Country/Territory of origin: China

Peer-review report’s scientific quality classification

Grade A (Excellent): 0

Grade B (Very good): B

Grade C (Good): 0

Grade D (Fair): 0

Grade E (Poor): 0

P-Reviewer: Vikey AK S-Editor: Huang P L-Editor: Webster JR P-Editor: Yuan YY

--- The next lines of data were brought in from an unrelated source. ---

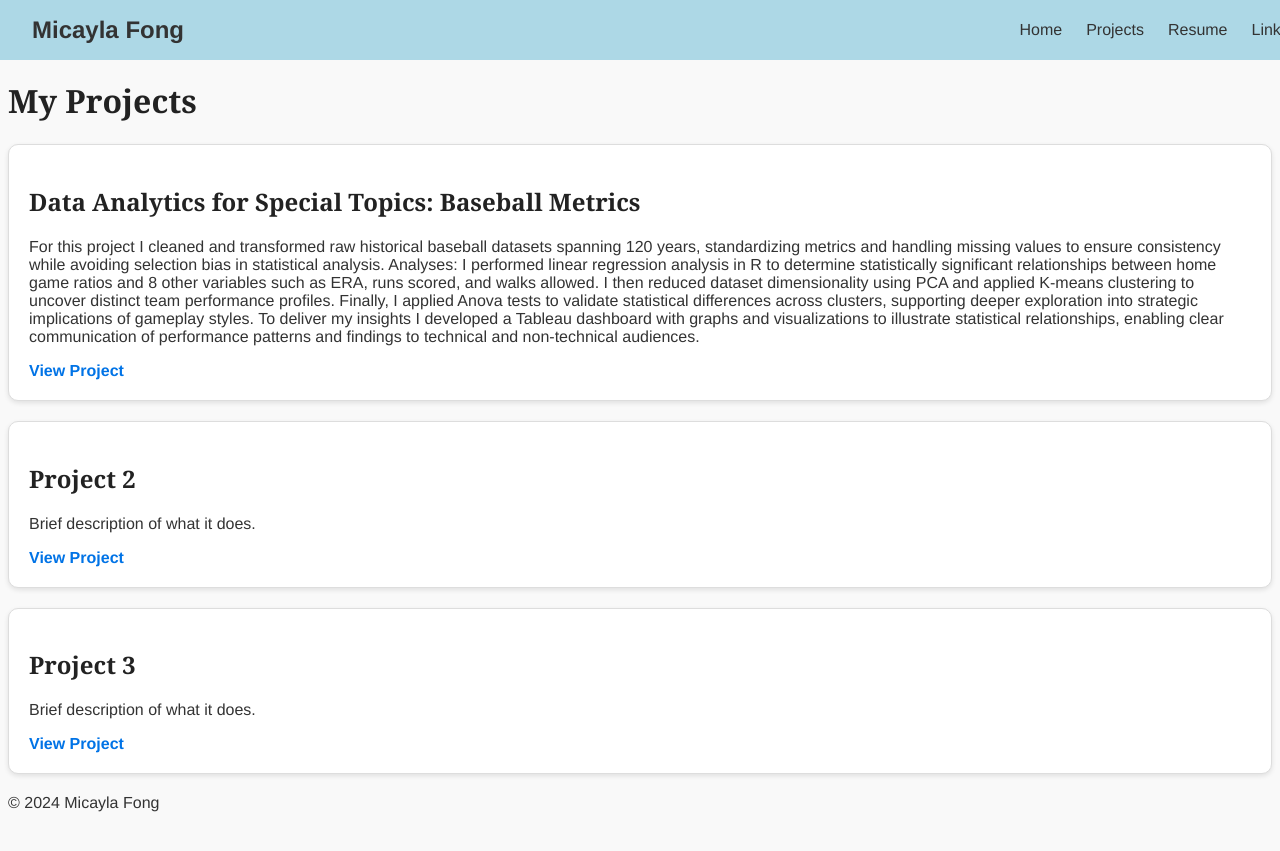
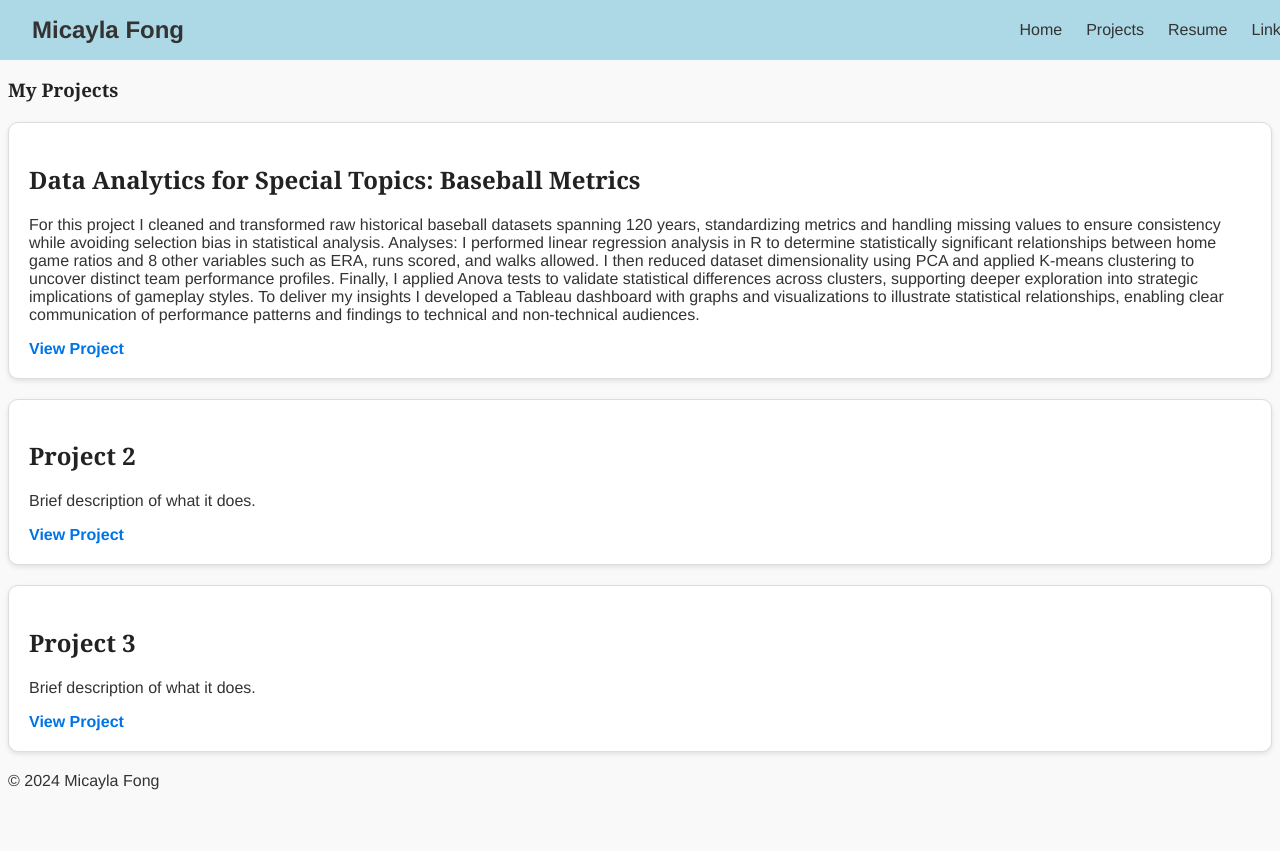
Before and after one commit to mdfong35/mdfong35.github.io, a Jekyll site: the page built from projects.md, in a window 1280 px wide. Shown: the top 851 px of the page. Built offline with Jekyll 4.4.1, drawn with Linux system fonts in a browser that asks for light colours.

```diff
--- a/projects.md
+++ b/projects.md
@@ -6,7 +6,7 @@ permalink: /projects/
 
 
 
-# My Projects
+<h3> My Projects</h3>
 
 <div class="project-card">
   <h2>Data Analytics for Special Topics: Baseball Metrics</h2>
```
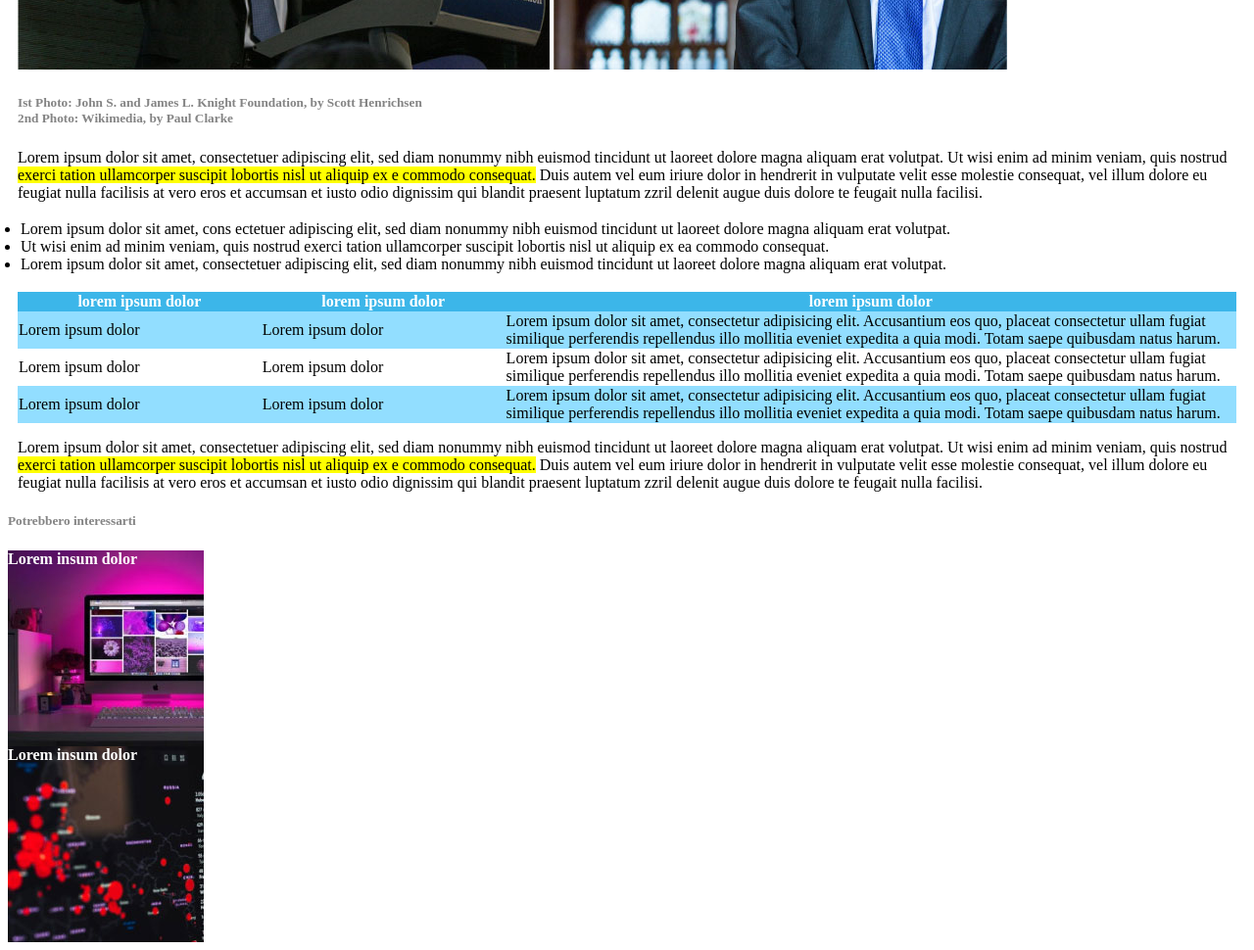
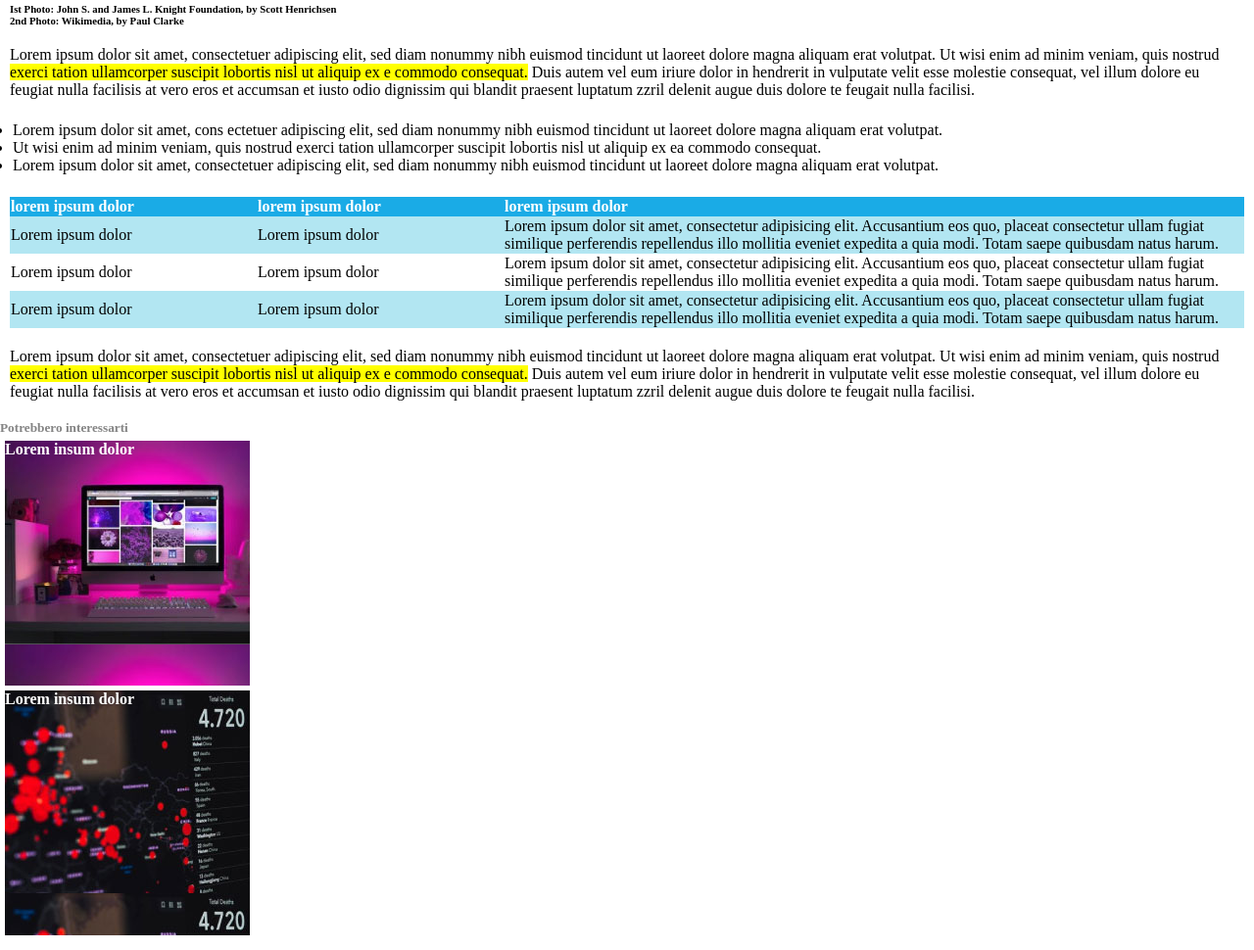
Before and after one commit to Richter96/html-css-booleaner, a plain HTML site: page index.html in a window 1280 px wide. Shown: the part 708-1678 px from the top of the page at 98% size. Drawn offline with Linux system fonts and the light colour scheme.

Commit message:
edit margin page

```diff
--- a/css/style.css
+++ b/css/style.css
@@ -1,8 +1,8 @@
 
-/* *{
+*{
     margin: 0;
     box-sizing: border-box;
-} */
+}
 
 #logo {
  width: 350px;
@@ -16,13 +16,18 @@ header {
 
 h1 {
     font-size: 50px;
+    margin-top: 20px;
 }
 
 h5{
     color: #848484;
 }
 
-a{
+#tim_description {
+    margin-top: 20px;
+}
+
+h5 a{
     color: #3cb6e9;
     text-decoration: none;
 }
@@ -37,37 +42,48 @@ section {
 
 .list-tim ul {
     padding: 3px;
+    margin-top: 20px;
 }
 
-#blu{
-    background-color: #3cb6e9;
+#head{
+    background-color: #1aabe6;
     color: white;
+    text-align: left;
 }
 
 table{
     border-spacing: unset;
+    margin-top: 20px;
+}
+
+footer {
+    margin-top: 20px;
 }
 
 .odd {
-    background-color: #91defffb;
+    background-color:#b2e6f2;
 }
 
 .bigbox {
     width: 60%;
 }
 
-.img_monitor {
-    width: 200px;
-    height: 200px;
+.img {
+    width: 250px;
+    height: 250px;
+    background-size: auto;
+    margin: 5px;
+}
+
+.monitor {
     background-image: url(../img/monitor.jpg);
 }
 
-.img_graph {
-    width: 200px;
-    height: 200px;
+.graph {
     background-image: url(../img/graph.jpg);
 }
 
-.footer {
+a {
     color: white;
+    text-decoration: none;
 }
--- a/index.html
+++ b/index.html
@@ -24,12 +24,13 @@
                 <img src="./img/tim-1.jpg" alt="">
                 <img src="./img/tim-2.jpg" alt="">
             </div>
-            <h5>Ist Photo: John S. and James L. Knight Foundation, by Scott Henrichsen <br> 2nd Photo: Wikimedia, by
-                Paul Clarke</h5>
+            <h6>Ist Photo: John S. and James L. Knight Foundation, by Scott Henrichsen <br> 2nd Photo: Wikimedia, by
+                Paul Clarke</h6>
         </section>
         <!-- /section img-tim -->
         <section>
-            <p>Lorem ipsum dolor sit amet, consectetuer adipiscing elit, sed diam nonummy nibh euismod tincidunt ut
+            <p id="tim_description">Lorem ipsum dolor sit amet, consectetuer adipiscing elit, sed diam nonummy nibh
+                euismod tincidunt ut
                 laoreet dolore magna aliquam erat volutpat. Ut wisi enim
                 ad minim veniam, quis nostrud <mark>exerci tation ullamcorper suscipit lobortis nisl ut aliquip ex e
                     commodo consequat.</mark> Duis autem vel eum iriure dolor in hendrerit in
@@ -51,7 +52,7 @@
         <section>
             <table>
                 <thead>
-                    <tr id="blu">
+                    <tr id="head">
                         <th> lorem ipsum dolor </th>
                         <th> lorem ipsum dolor </th>
                         <th class="bigbox"> lorem ipsum dolor </th>
@@ -65,7 +66,7 @@
                             placeat consectetur ullam fugiat similique perferendis repellendus illo mollitia
                             eveniet expedita a quia modi. Totam saepe quibusdam natus harum.</td>
                     </tr>
-                    <tr >
+                    <tr>
                         <td>Lorem ipsum dolor</td>
                         <td>Lorem ipsum dolor</td>
                         <td>Lorem ipsum dolor sit amet, consectetur adipisicing elit. Accusantium eos quo,
@@ -85,7 +86,8 @@
         </section>
         <!-- /section -->
         <section>
-            <p>Lorem ipsum dolor sit amet, consectetuer adipiscing elit, sed diam nonummy nibh euismod tincidunt ut
+            <p id="tim_description">Lorem ipsum dolor sit amet, consectetuer adipiscing elit, sed diam nonummy nibh
+                euismod tincidunt ut
                 laoreet dolore magna aliquam erat volutpat. Ut wisi enim
                 ad minim veniam, quis nostrud <mark>exerci tation ullamcorper suscipit lobortis nisl ut aliquip ex e
                     commodo consequat.</mark> Duis autem vel eum iriure dolor in hendrerit in
@@ -97,8 +99,12 @@
     <footer>
         <h5>Potrebbero interessarti</h5>
         <div class="footer">
-            <div class="img_monitor"> <strong>Lorem insum dolor</strong> </div>
-            <div class="img_graph"> <strong>Lorem insum dolor</strong> </div>
+            <div class="img monitor">
+                <a href=""><strong img>Lorem insum dolor</strong></a>
+            </div>
+            <div class="img graph">
+                <a href=""><strong img>Lorem insum dolor</strong></a>
+            </div>
         </div>
 
     </footer>
```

References
1.  Markowski MC, Eisenberger MA, Zahurak M, Epstein JI, Paller CJ. Sarcomatoid Carcinoma of the Prostate: Retrospective Review of a Case Series From the Johns Hopkins Hospital. Urology. 2015;86:539-543.  [PubMed]  [DOI]
2.  McKenney JK. Mesenchymal tumors of the prostate. Mod Pathol . 2018;31:S133-S142.  [PubMed]  [DOI]
3.  Hansel DE, Epstein JI. Sarcomatoid carcinoma of the prostate: a study of 42 cases. Am J Surg Pathol. 2006;30:1316-1321.  [PubMed]  [DOI]
4.  Stamatiou K, Galariotis N, Olympitis M, Papadopoulos P, Moschouris H, Lambrakopoulos A. Prostate sarcomatoid carcinoma as accidental finding in transurethral resection of prostate specimen. A case report and systematic review of current literature. G Chir. 2011;32:23-28.  [PubMed]  [DOI]
5.  Shannon RL, Ro JY, Grignon DJ, Ordóñez NG, Johnson DE, Mackay B, Têtu B, Ayala AG. Sarcomatoid carcinoma of the prostate. A clinicopathologic study of 12 patients. Cancer. 1992;69:2676-2682.  [PubMed]  [DOI]
6.  Farag M, Ta A, Shankar S, Wong LM. Secondary spindle cell sarcoma following external beam radiotherapy for prostate cancer: a rare but devastating complication. BMJ Case Rep. 2018;2018.  [PubMed]  [DOI]
7.  Zizi-Sermpetzoglou A, Savvaidou V, Tepelenis N, Galariotis N, Olympitis M, Stamatiou K. Sarcomatoid carcinoma of the prostate: a case report. Int J Clin Exp Pathol. 2010;3:319-322.  [PubMed]  [DOI]
8.  Pistore C, Giannoni E, Colangelo T, Rizzo F, Magnani E, Muccillo L, Giurato G, Mancini M, Rizzo S, Riccardi M, Sahnane N, Del Vescovo V, Kishore K, Mandruzzato M, Macchi F, Pelizzola M, Denti MA, Furlan D, Weisz A, Colantuoni V, Chiarugi P, Bonapace IM. DNA methylation variations are required for epithelial-to-mesenchymal transition induced by cancer-associated fibroblasts in prostate cancer cells. Oncogene. 2017;36:5551-5566.  [PubMed]  [DOI]
9.  Sekiya S, Suzuki A. Direct conversion of mouse fibroblasts to hepatocyte-like cells by defined factors. Nature. 2011;475:390-393.  [PubMed]  [DOI]
10.  Navas T, Kinders RJ, Lawrence SM, Ferry-Galow KV, Borgel S, Hollingshead MG, Srivastava AK, Alcoser SY, Makhlouf HR, Chuaqui R, Wilsker DF, Konaté MM, Miller SB, Voth AR, Chen L, Vilimas T, Subramanian J, Rubinstein L, Kummar S, Chen AP, Bottaro DP, Doroshow JH, Parchment RE. Clinical Evolution of Epithelial-Mesenchymal Transition in Human Carcinomas. Cancer Res. 2020;80:304-318.  [PubMed]  [DOI]
11.  Laudato S, Aparicio A, Giancotti FG. Clonal Evolution and Epithelial Plasticity in the Emergence of AR-Independent Prostate Carcinoma. Trends Cancer. 2019;5:440-455.  [PubMed]  [DOI]
12.  Quintanal-Villalonga Á, Chan JM, Yu HA, Pe'er D, Sawyers CL, Sen T, Rudin CM. Lineage plasticity in cancer: a shared pathway of therapeutic resistance. Nat Rev Clin Oncol. 2020;17:360-371.  [PubMed]  [DOI]